I just returned from nine days in Toscana, tasting new releases of Chianti Classico, Vino Nobile di Montepulciano, Brunello di Montalcino (the oustanding 2004 vintage) and Bolgheri. There were many highlights, including visiting Ornellaia, Sassicaia and Le Macchiole on the same day as well as meeting many long-time (and several new) friends in various locales along the way. Over the next few weeks, I’ll report about my experiences; today my first post about the trip regards a wonderful dinner I attended near Montalcino.
The dinner was held on February 19 at the winery of the famous Brunello producer, Il Poggione. Joining that producer as co-host of the dinner was Col d’Orcia, a nearby estate that shares a similar history. Both produce Brunello in a traditional style – aged in large casks – and both have been producing Brunello for more than 40 years. Today there are more than 150 producers of Montalcino’s most famous wine, but in the mid 1960s, when these two estates were going strong, there were fewer than 30.
The dinner was a great opportunity to compare both new and old wines from these houses. The first pairing was of the 2007 Rosso di Montalcino; we then moved on to the newly released 2004 Brunellos from both. Each Rosso is full of fruit with only subtle wood notes, while their respective bottlings of 2004 Brunello were first-rate. The Il Poggione is a touch riper and fuller on the palate with beautiful acidity, while the Col d’Orcia is a bit more subdued with stronger tannins; both should be drinking well in another 20 years.
Chef Roberto Rossi of Silene Ristorante (Photo ©Tom Hyland)

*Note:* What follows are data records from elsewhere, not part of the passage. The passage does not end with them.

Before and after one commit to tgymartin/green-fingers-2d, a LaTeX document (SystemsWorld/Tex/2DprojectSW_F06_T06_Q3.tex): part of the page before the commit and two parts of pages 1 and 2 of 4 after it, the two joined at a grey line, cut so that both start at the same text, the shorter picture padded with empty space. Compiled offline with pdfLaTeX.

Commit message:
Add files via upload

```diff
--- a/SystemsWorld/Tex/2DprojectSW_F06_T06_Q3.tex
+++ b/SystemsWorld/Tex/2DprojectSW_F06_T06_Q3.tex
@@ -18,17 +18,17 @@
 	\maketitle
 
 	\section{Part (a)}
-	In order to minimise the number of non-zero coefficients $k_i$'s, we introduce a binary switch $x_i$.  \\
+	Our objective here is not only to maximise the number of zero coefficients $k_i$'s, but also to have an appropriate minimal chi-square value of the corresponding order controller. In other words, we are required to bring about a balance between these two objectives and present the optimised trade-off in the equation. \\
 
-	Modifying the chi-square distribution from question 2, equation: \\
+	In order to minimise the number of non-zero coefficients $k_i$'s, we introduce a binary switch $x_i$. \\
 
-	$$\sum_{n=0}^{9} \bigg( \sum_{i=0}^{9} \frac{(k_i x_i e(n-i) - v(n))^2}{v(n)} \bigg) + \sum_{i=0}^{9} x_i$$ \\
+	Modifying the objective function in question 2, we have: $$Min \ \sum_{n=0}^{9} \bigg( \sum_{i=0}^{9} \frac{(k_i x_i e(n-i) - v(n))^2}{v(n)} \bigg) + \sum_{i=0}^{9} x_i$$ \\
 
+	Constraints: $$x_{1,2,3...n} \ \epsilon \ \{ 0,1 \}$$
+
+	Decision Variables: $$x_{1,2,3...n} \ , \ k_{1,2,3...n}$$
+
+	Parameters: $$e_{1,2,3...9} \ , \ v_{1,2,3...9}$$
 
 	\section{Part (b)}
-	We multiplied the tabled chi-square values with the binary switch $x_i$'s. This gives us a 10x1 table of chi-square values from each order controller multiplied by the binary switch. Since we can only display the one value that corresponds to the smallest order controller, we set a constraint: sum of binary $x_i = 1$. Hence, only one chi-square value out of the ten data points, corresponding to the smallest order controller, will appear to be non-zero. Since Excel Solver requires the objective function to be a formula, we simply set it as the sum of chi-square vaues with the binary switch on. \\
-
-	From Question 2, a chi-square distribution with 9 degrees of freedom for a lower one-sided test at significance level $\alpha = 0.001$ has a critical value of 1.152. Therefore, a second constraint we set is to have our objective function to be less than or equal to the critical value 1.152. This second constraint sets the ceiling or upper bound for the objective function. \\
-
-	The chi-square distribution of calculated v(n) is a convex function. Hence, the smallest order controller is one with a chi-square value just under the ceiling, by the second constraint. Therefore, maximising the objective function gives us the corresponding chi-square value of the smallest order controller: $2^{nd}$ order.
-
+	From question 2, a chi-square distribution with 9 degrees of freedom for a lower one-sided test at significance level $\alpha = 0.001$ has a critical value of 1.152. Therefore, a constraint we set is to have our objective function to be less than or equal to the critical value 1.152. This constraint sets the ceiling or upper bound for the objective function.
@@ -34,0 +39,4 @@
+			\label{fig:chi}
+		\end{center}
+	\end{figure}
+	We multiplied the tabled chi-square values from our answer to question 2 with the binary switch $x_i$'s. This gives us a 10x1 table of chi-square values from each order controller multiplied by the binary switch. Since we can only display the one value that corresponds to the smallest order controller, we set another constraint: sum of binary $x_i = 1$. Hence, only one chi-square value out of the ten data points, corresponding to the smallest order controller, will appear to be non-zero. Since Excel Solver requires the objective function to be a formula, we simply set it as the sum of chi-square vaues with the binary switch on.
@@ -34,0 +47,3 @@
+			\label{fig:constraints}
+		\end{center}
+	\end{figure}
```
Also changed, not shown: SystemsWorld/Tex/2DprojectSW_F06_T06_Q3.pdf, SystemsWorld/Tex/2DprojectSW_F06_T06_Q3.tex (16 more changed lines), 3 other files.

To show off the evening’s wines to perfection, the winery principals hired a superb chef, Roberto Rossi, who practices his trade at his own restaurant called Silene in nearby Monte Amiata. I was assured by several locals that this restaurant is a true destination in the area and given this dinner, it’s easy to see why. Like most great Italian chefs, Rossi’s talent lies in the simplicity of his dishes combined with tremendous flavor. We enjoyed raviolini stuffed with pigeon and parmesan cheese with the current Brunellos and went on to dine on duck breast and veal with the older bottlings. There was a tremendous variety of gourmet delicacies served that night and most of us enjoyed every bite.
The final wines included two excellent pairings: the 1999 Il Poggione Riserva with the 2001 Col D’Orcia Riserva “Poggio al Vento” and the 1980 Il Poggione with the 1979 Col d’Orcia Riserva. What a treat to try these wines, as we were given a brief history lesson in how these gorgeous wines drink after a decade or more. The 1979 Col d’Orcia was particularly remarkable with striking fruit depth and beautiful acidity; I wouldn’t be surprised if this wine were drinking well in another ten years on its 40th birthday.
The last course was an incredible warm flan of pistacchio which was quite rich yet so delicate at the same time. The dessert offerings from the wineries – Moscadello di Montalcino made from the Moscato grape – were lightly sweet and beautifully suited to this treat. Of course, grappas were offered, but I was stuffed (to say the least) by this time, so it was time to say goodbye and thank my hosts, Leopoldo Franceschi of Il Poggione and Edoardo Virano of Col d’Orcia for their invitation to a dinner I will not forget any time soon!